This paper details a current project at the American Numismatic Society: Online Coins of the Roman Empire (OCRE), an open-access catalogue of Roman Imperial coin types. The paper discusses linked data approaches applied to numismatic collections, the application architecture of the project, and the practical functionality of the project's web interface, illustrating its value to researchers.
Linked data, Information Architecture, Numismatics
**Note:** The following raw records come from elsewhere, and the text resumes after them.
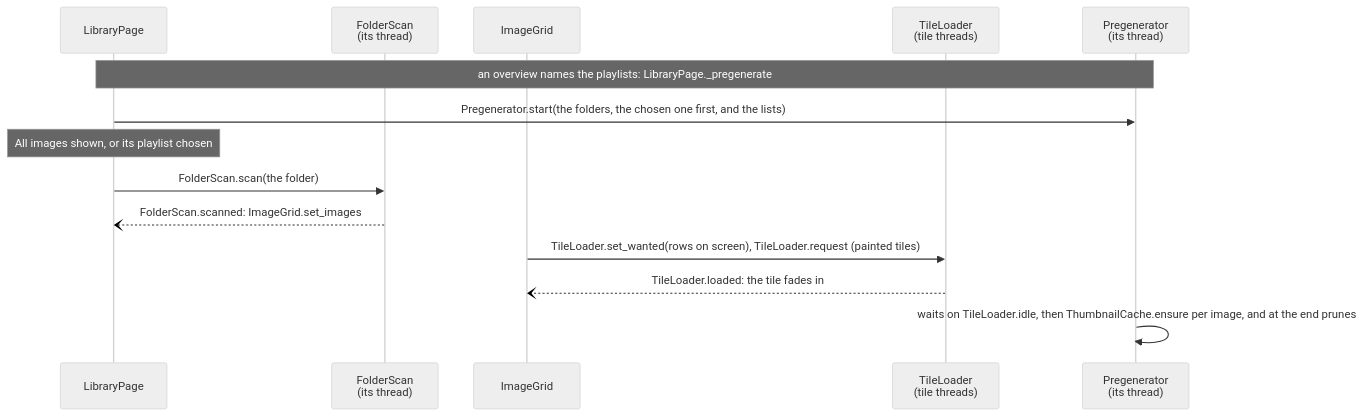
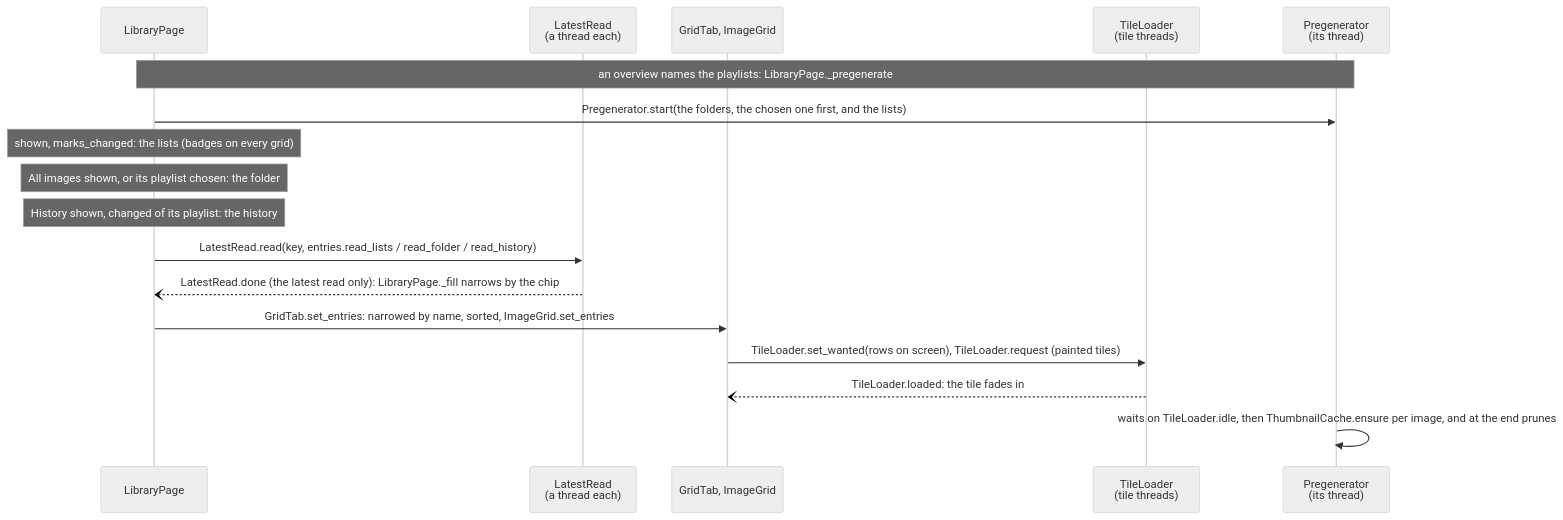
The tenth of 11 diagrams in docs/app-wiring.md (cheshire0xff/wallpaper_py), drawn with Mermaid (neutral theme) before and after one commit. The commit also changed other lines of this file and 25 other files, not shown here.

````diff
--- a/docs/app-wiring.md
+++ b/docs/app-wiring.md
@@ -253,17 +257,20 @@
 ```mermaid
 sequenceDiagram
     participant L as LibraryPage
-    participant F as FolderScan<br/>(its thread)
-    participant G as ImageGrid
+    participant R as LatestRead<br/>(a thread each)
+    participant G as GridTab, ImageGrid
     participant T as TileLoader<br/>(tile threads)
     participant P as Pregenerator<br/>(its thread)
 
     Note over L,P: an overview names the playlists: LibraryPage._pregenerate
     L->>P: Pregenerator.start(the folders, the chosen one first, and the lists)
-    Note over L: All images shown, or its playlist chosen
-    L->>F: FolderScan.scan(the folder)
-    F--)L: FolderScan.scanned: ImageGrid.set_images
+    Note over L: shown, marks_changed: the lists (badges on every grid)
+    Note over L: All images shown, or its playlist chosen: the folder
+    Note over L: History shown, changed of its playlist: the history
+    L->>R: LatestRead.read(key, entries.read_lists / read_folder / read_history)
+    R--)L: LatestRead.done (the latest read only): LibraryPage._fill narrows by the chip
+    L->>G: GridTab.set_entries: narrowed by name, sorted, ImageGrid.set_entries
     G->>T: TileLoader.set_wanted(rows on screen), TileLoader.request (painted tiles)
     T--)G: TileLoader.loaded: the tile fades in
     P->>P: waits on TileLoader.idle, then ThumbnailCache.ensure per image, and at the end prunes
 ```
````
This paper describes a series of related initiatives to publish Roman coins—the basic material of the discipline of Roman numismatics that works to place coins in their historical and economic context—on the Internet using practices and methods that draw on the “Linked Data” approach to access and re-use of internet-based resources. The components of the work described here are: Nomisma.org, a digital resource that establishes stable URIs for numismatic concepts, with a current focus on both Greek and Roman coins; Numishare, a software platform for the management of numismatic data that supports linked data approaches; Online Coins of the Roman Empire (OCRE), a project recording and publishing all the known types of coins issued by the Roman Empire, accessible at http: //numismatics.org/ocre/. While all of these projects are publicly available, they continue to be under active development. In combination they demonstrate the power of stable links between high-quality structured data.
In its capitalised form - that is as a defined set of practices - “Linked Data” is “a term used to describe a recommended best practice for exposing, sharing, and connecting pieces of data, information, and knowledge on the Semantic Web using URIs and RDF.” In this paper we focus on three aspects of Linked Data and describe how we implement them within the field of Roman coinage. Those three aspects are: stable URIs for each component of the study of coins, meaning URIs for descriptions of coin types, and for the vocabulary terms we use to describe those coins; availability of machine parsable data via those URIs; and rich re-use and interlinking between separate datasets that allows both cross-project efficient and discovery.
Coinage, as one of the ancient world's few examples of a mass-produced medium, is an excellent disciplinary laboratory—so to speak—in which to implement the concepts of Linked Data.